#### Problem description
Among the entries, find each line that includes the string "prevents" and list it.
─── Dataset excerpts
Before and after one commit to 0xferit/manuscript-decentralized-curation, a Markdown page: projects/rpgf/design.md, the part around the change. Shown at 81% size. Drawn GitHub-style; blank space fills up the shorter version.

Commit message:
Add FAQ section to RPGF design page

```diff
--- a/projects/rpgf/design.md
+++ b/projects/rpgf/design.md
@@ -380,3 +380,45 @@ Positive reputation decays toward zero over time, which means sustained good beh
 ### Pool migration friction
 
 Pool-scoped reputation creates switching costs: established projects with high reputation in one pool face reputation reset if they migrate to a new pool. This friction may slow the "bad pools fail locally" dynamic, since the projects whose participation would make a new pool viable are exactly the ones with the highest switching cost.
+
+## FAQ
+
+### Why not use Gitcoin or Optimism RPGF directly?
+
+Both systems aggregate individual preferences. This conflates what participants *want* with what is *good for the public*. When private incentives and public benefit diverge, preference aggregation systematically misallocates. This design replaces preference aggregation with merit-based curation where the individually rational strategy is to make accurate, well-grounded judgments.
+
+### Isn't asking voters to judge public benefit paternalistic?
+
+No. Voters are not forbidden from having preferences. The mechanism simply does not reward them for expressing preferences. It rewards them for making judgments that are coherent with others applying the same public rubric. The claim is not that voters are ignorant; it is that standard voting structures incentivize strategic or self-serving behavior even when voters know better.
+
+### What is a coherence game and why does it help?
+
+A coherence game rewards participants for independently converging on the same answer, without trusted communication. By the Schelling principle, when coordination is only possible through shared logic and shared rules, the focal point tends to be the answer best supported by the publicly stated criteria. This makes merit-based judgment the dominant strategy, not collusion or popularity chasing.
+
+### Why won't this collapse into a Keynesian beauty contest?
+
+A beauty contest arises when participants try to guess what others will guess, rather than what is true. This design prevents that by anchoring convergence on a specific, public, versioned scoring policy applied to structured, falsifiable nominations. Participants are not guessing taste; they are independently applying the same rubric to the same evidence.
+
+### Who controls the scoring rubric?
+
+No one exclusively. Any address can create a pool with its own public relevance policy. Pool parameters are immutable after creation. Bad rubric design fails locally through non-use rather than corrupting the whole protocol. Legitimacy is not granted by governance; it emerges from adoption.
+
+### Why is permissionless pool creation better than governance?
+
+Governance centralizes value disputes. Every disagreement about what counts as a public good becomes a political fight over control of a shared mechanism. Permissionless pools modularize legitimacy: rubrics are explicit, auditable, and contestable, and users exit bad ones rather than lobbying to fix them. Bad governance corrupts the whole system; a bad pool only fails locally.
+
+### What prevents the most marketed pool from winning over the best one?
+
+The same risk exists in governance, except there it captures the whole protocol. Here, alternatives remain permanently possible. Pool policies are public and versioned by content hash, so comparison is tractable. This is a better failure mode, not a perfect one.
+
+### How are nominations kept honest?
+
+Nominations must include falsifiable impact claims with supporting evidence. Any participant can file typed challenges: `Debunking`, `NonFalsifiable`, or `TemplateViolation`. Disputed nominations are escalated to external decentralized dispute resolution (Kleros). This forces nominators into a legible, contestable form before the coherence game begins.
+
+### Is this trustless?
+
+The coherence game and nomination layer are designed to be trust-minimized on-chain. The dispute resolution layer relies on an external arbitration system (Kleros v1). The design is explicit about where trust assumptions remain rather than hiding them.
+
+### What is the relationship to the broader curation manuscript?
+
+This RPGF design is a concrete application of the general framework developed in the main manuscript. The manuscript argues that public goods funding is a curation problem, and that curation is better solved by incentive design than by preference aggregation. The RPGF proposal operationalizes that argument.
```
──────
#### Exercise output
+A beauty contest arises when participants try to guess what others will guess, rather than what is true. This design prevents that by anchoring convergence on a specific, public, versioned scoring policy applied to structured, falsifiable nominations. Participants are not guessing taste; they are independently applying the same rubric to the same evidence.
+### What prevents the most marketed pool from winning over the best one?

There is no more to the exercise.